Chapter 2: Focus On the Solution, Not the Problem

In a puzzle room (or an escape room) one is often presented with riddles and mysteries that at the outset seem nearly impossible to solve. Escaping a room is a fun thing to do on Friday night, but in real life these quandaries tend to wax more frustrating than entertaining. In both cases, however, the best approach is the one that often times is most easily forgotten: Focus on the solution (not the problem). 

Here’s an example from our own lives from not too long ago. We hope you like adorable moppets with a penchant for mischief...

This is our son, Jackson. He’s an adorable moppet with a penchant for mischief. 

Flash back to the end of February. Elizabeth and I were camping out at Sherlock & Company, pulling 22-hour days to get our puzzle rooms ready for our first gamers. We’d been awake (from our 1-hour nap) for approximately 15 hours. It was 6:00pm on Saturday when my dad called. My parents, bless them, were watching our two sons so we could work uninterrupted. They’d just returned from a trip to the park when they noticed that I had yet to remove Christmas lights from a tree in our yard. Naturally they set out to take them off for me. The problem was, they also had to account for the aforementioned moppet. 

Puzzle: How do you take Christmas lights off a tree when you have a two-year-old who likes to run (everywhere)? 
Solution: He also likes apples, and pretending to drive cars.

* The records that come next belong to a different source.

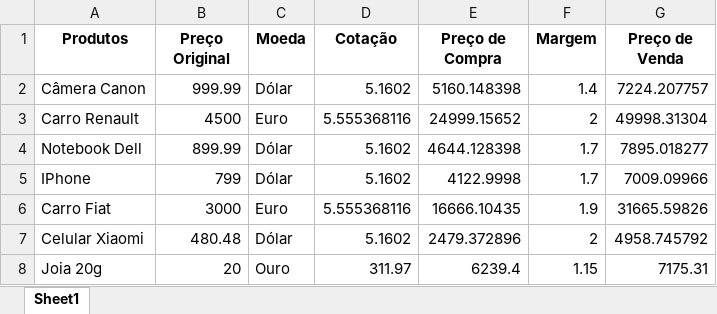
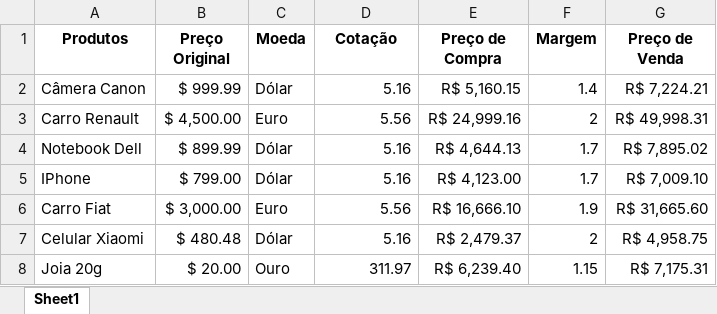
Before and after one commit to YagoHFA/Aulas-Intensivo, an Excel workbook: Aula 3/Produto Novo.xlsx, sheet Sheet1, drawn as a sheet; values as stored, in another font and other column widths than the file's, no borders; the diff names each change by its address in the sheet, - before the commit and + after, or states it on an @@ line.

```diff
--- a/Aula 3/Produto Novo.xlsx (sheet Sheet1)
+++ b/Aula 3/Produto Novo.xlsx (sheet Sheet1)
-B2 (Preço Original): 999.99
+B2 (Preço Original): $ 999.99
-D2 (Cotação): 5.1602
+D2 (Cotação): 5.16
-E2 (Preço de Compra): 5160.148398
+E2 (Preço de Compra): R$ 5,160.15
-G2 (Preço de Venda): 7224.207757
+G2 (Preço de Venda): R$ 7,224.21
-B3 (Preço Original): 4500
+B3 (Preço Original): $ 4,500.00
-D3 (Cotação): 5.555368116
+D3 (Cotação): 5.56
-E3 (Preço de Compra): 24999.15652
+E3 (Preço de Compra): R$ 24,999.16
-G3 (Preço de Venda): 49998.31304
+G3 (Preço de Venda): R$ 49,998.31
-B4 (Preço Original): 899.99
+B4 (Preço Original): $ 899.99
-D4:D5 (Cotação): 5.1602
+D4:D5 (Cotação): 5.16
-E4 (Preço de Compra): 4644.128398
+E4 (Preço de Compra): R$ 4,644.13
-G4 (Preço de Venda): 7895.018277
+G4 (Preço de Venda): R$ 7,895.02
-B5 (Preço Original): 799
+B5 (Preço Original): $ 799.00
-E5 (Preço de Compra): 4122.9998
+E5 (Preço de Compra): R$ 4,123.00
-G5 (Preço de Venda): 7009.09966
+G5 (Preço de Venda): R$ 7,009.10
-B6 (Preço Original): 3000
+B6 (Preço Original): $ 3,000.00
-D6 (Cotação): 5.555368116
+D6 (Cotação): 5.56
-E6 (Preço de Compra): 16666.10435
+E6 (Preço de Compra): R$ 16,666.10
-G6 (Preço de Venda): 31665.59826
+G6 (Preço de Venda): R$ 31,665.60
-B7 (Preço Original): 480.48
+B7 (Preço Original): $ 480.48
-D7 (Cotação): 5.1602
+D7 (Cotação): 5.16
-E7 (Preço de Compra): 2479.372896
+E7 (Preço de Compra): R$ 2,479.37
-G7 (Preço de Venda): 4958.745792
+G7 (Preço de Venda): R$ 4,958.75
-B8 (Preço Original): 20
+B8 (Preço Original): $ 20.00
-E8 (Preço de Compra): 6239.4
+E8 (Preço de Compra): R$ 6,239.40
-G8 (Preço de Venda): 7175.31
+G8 (Preço de Venda): R$ 7,175.31
```
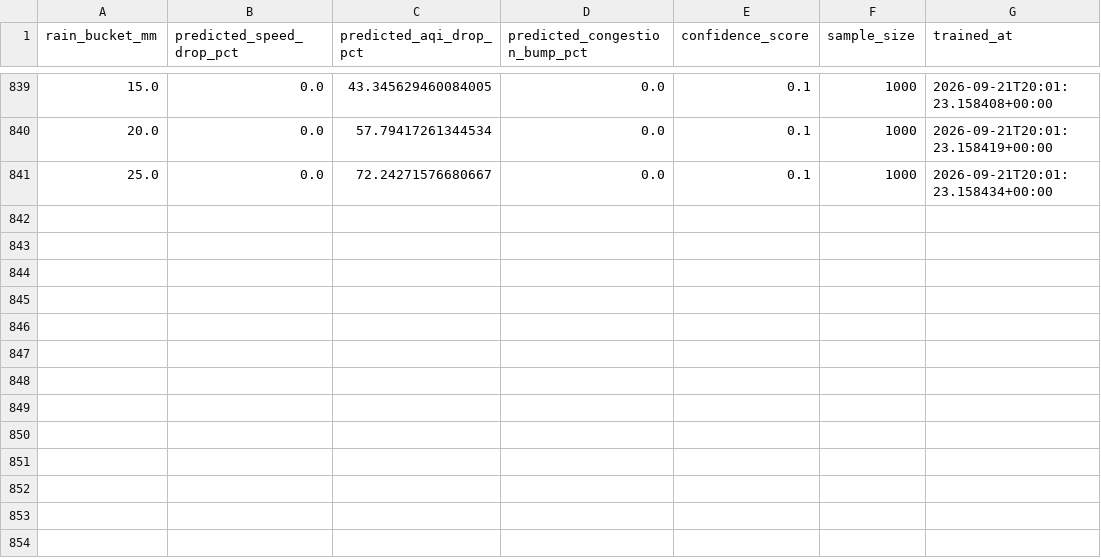
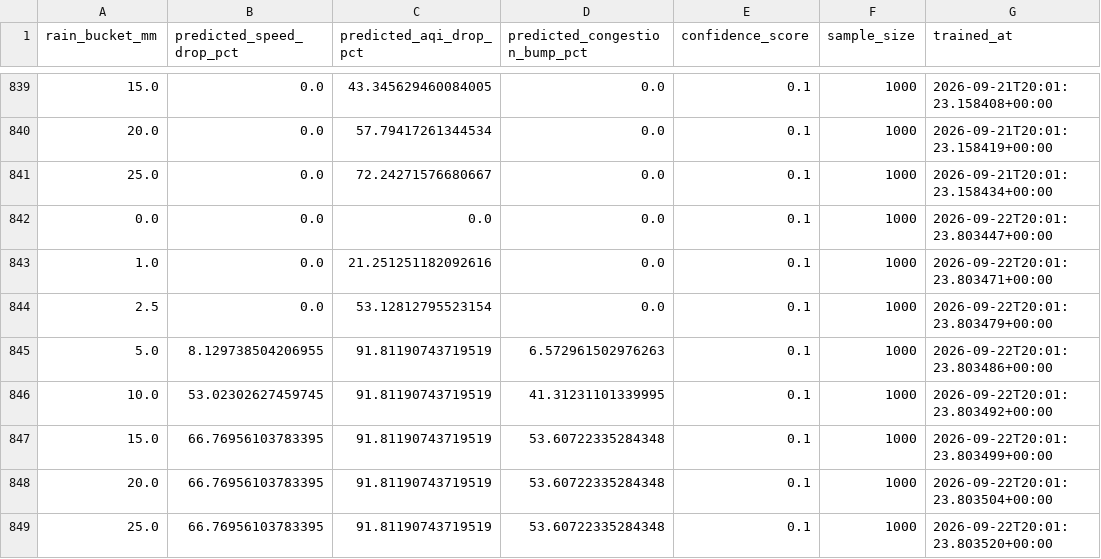
Before and after one commit to anmajharul/mirpur_traffic_pipeline, a CSV file: backend/reports/weather_insights_log.csv, drawn as a sheet; only a part is shown, gaps mark what is left out.

```diff
--- a/backend/reports/weather_insights_log.csv
+++ b/backend/reports/weather_insights_log.csv
@@ -841 +841,9 @@ rain_bucket_mm,predicted_speed_drop_pct,predicted_aqi_drop_pct,predicted_congest
 25.0,0.0,72.24271576680667,0.0,0.1,1000,2026-09-21T20:01:23.158434+00:00
+0.0,0.0,0.0,0.0,0.1,1000,2026-09-22T20:01:23.803447+00:00
+1.0,0.0,21.251251182092616,0.0,0.1,1000,2026-09-22T20:01:23.803471+00:00
+2.5,0.0,53.12812795523154,0.0,0.1,1000,2026-09-22T20:01:23.803479+00:00
+5.0,8.129738504206955,91.81190743719519,6.572961502976263,0.1,1000,2026-09-22T20:01:23.803486+00:00
+10.0,53.02302627459745,91.81190743719519,41.31231101339995,0.1,1000,2026-09-22T20:01:23.803492+00:00
+15.0,66.76956103783395,91.81190743719519,53.60722335284348,0.1,1000,2026-09-22T20:01:23.803499+00:00
+20.0,66.76956103783395,91.81190743719519,53.60722335284348,0.1,1000,2026-09-22T20:01:23.803504+00:00
+25.0,66.76956103783395,91.81190743719519,53.60722335284348,0.1,1000,2026-09-22T20:01:23.803520+00:00
```
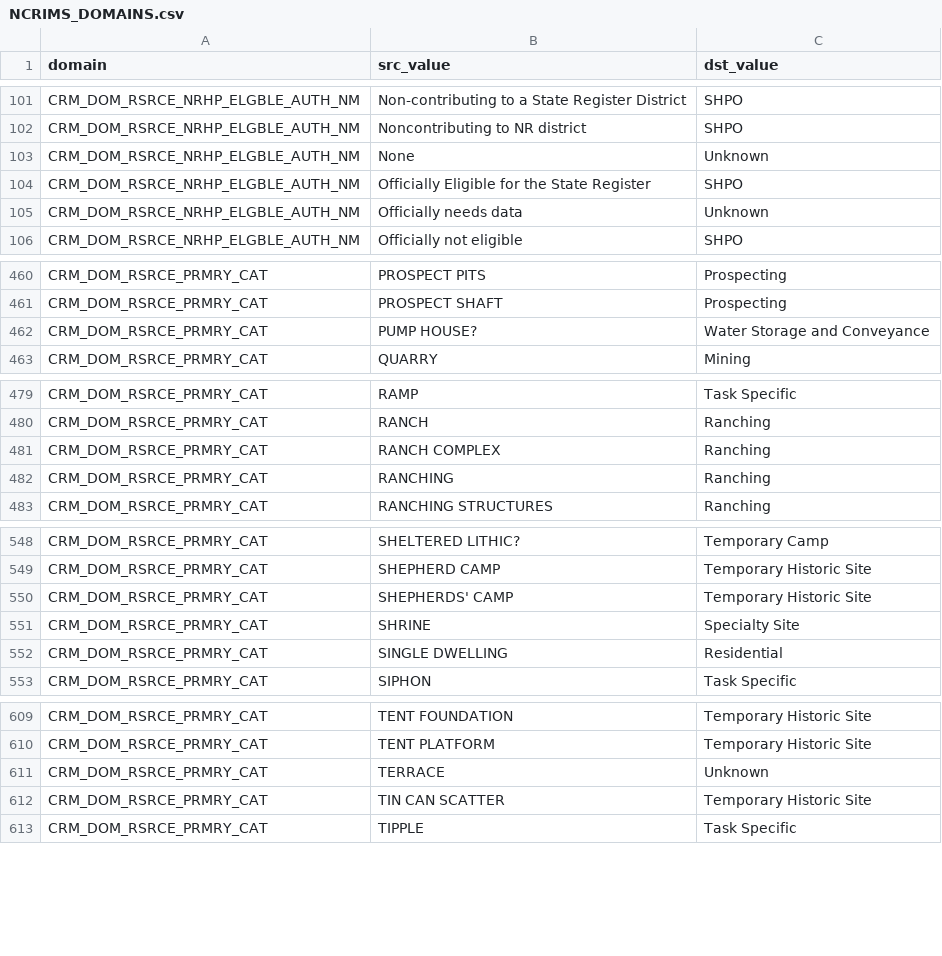
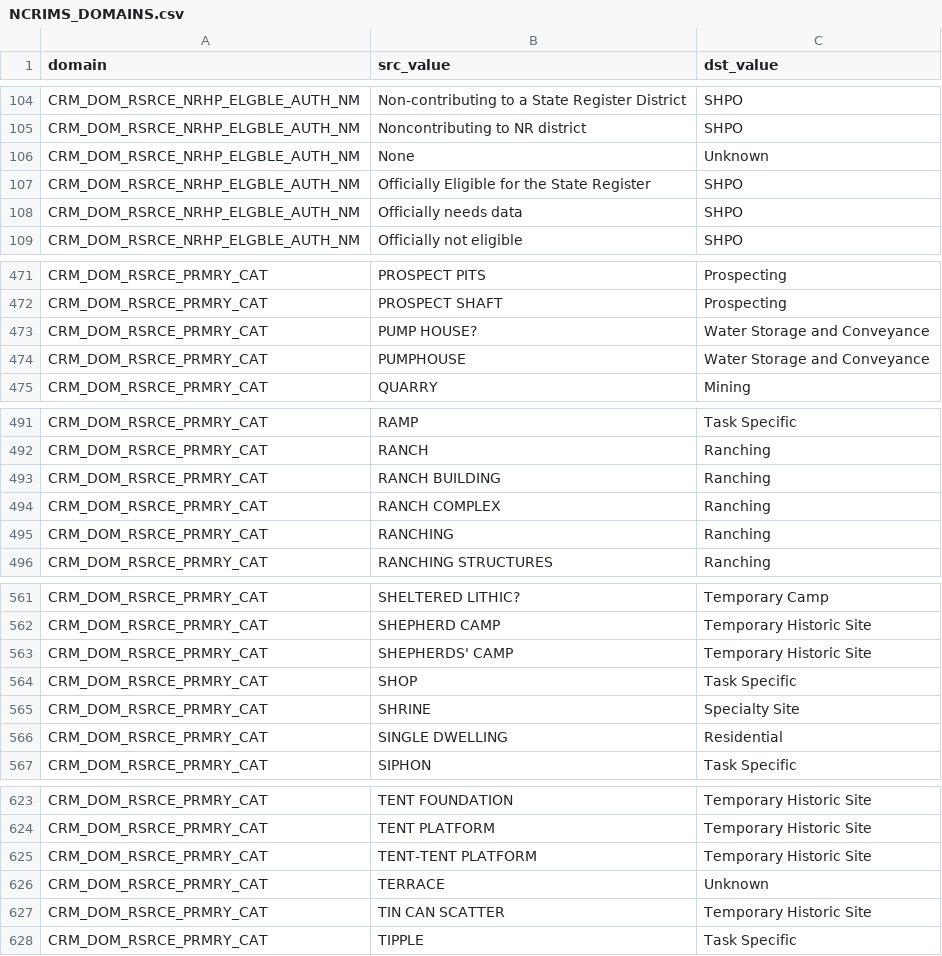
Before and after one commit to MichaelTroyer/BLM_CO_NCRIMS_Crosswalk, a CSV file: data/NCRIMS_DOMAINS.csv, drawn as a sheet; only a part is shown, gaps mark what is left out; the diff covers the shown part only.

```diff
--- a/data/NCRIMS_DOMAINS.csv
+++ b/data/NCRIMS_DOMAINS.csv
@@ -104,3 +107,3 @@ CRM_DOM_RSRCE_NRHP_ELGBLE_AUTH_NM,None,Unknown
 CRM_DOM_RSRCE_NRHP_ELGBLE_AUTH_NM,Officially Eligible for the State Register,SHPO
-CRM_DOM_RSRCE_NRHP_ELGBLE_AUTH_NM,Officially needs data,Unknown
+CRM_DOM_RSRCE_NRHP_ELGBLE_AUTH_NM,Officially needs data,SHPO
 CRM_DOM_RSRCE_NRHP_ELGBLE_AUTH_NM,Officially not eligible,SHPO
@@ -462,2 +473,3 @@ CRM_DOM_RSRCE_PRMRY_CAT,PROSPECT SHAFT,Prospecting
 CRM_DOM_RSRCE_PRMRY_CAT,PUMP HOUSE?,Water Storage and Conveyance
+CRM_DOM_RSRCE_PRMRY_CAT,PUMPHOUSE,Water Storage and Conveyance
 CRM_DOM_RSRCE_PRMRY_CAT,QUARRY,Mining
@@ -480,2 +492,3 @@ CRM_DOM_RSRCE_PRMRY_CAT,RAMP,Task Specific
 CRM_DOM_RSRCE_PRMRY_CAT,RANCH,Ranching
+CRM_DOM_RSRCE_PRMRY_CAT,RANCH BUILDING,Ranching
 CRM_DOM_RSRCE_PRMRY_CAT,RANCH COMPLEX,Ranching
@@ -550,2 +563,3 @@ CRM_DOM_RSRCE_PRMRY_CAT,SHEPHERD CAMP,Temporary Historic Site
 CRM_DOM_RSRCE_PRMRY_CAT,SHEPHERDS' CAMP,Temporary Historic Site
+CRM_DOM_RSRCE_PRMRY_CAT,SHOP,Task Specific
 CRM_DOM_RSRCE_PRMRY_CAT,SHRINE,Specialty Site
@@ -610,2 +624,3 @@ CRM_DOM_RSRCE_PRMRY_CAT,TENT FOUNDATION,Temporary Historic Site
 CRM_DOM_RSRCE_PRMRY_CAT,TENT PLATFORM,Temporary Historic Site
+CRM_DOM_RSRCE_PRMRY_CAT,TENT-TENT PLATFORM,Temporary Historic Site
 CRM_DOM_RSRCE_PRMRY_CAT,TERRACE,Unknown
```
Also changed, not shown: 13 added rows and 1 moved row elsewhere in this file, 2 other files.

Give him an apple and put him in the driver’s seat of the car. He munches and honks the horn some; you can work quickly and efficiently knowing he’s safe. 
Lesson: Sometimes the solution is the easy one, even if it’s not the ideal one.

They’d gotten through one of three strings of lights (I like Christmas lights) when they heard an ominous click. A quick investigation revealed the inevitable…

“Justin! Hi! Say… uh… you wouldn’t happen to know a locksmith in Brookings, would you?”

Now, as a parent of this child, I immediately knew that whatever was locked was related to Jackson (see: adorable moppet, mischief). In the midst of attempting to make one of our awesome “magic” props work, I had little time to panic, but I did spare a moment to sigh tiredly and roll my eyes. 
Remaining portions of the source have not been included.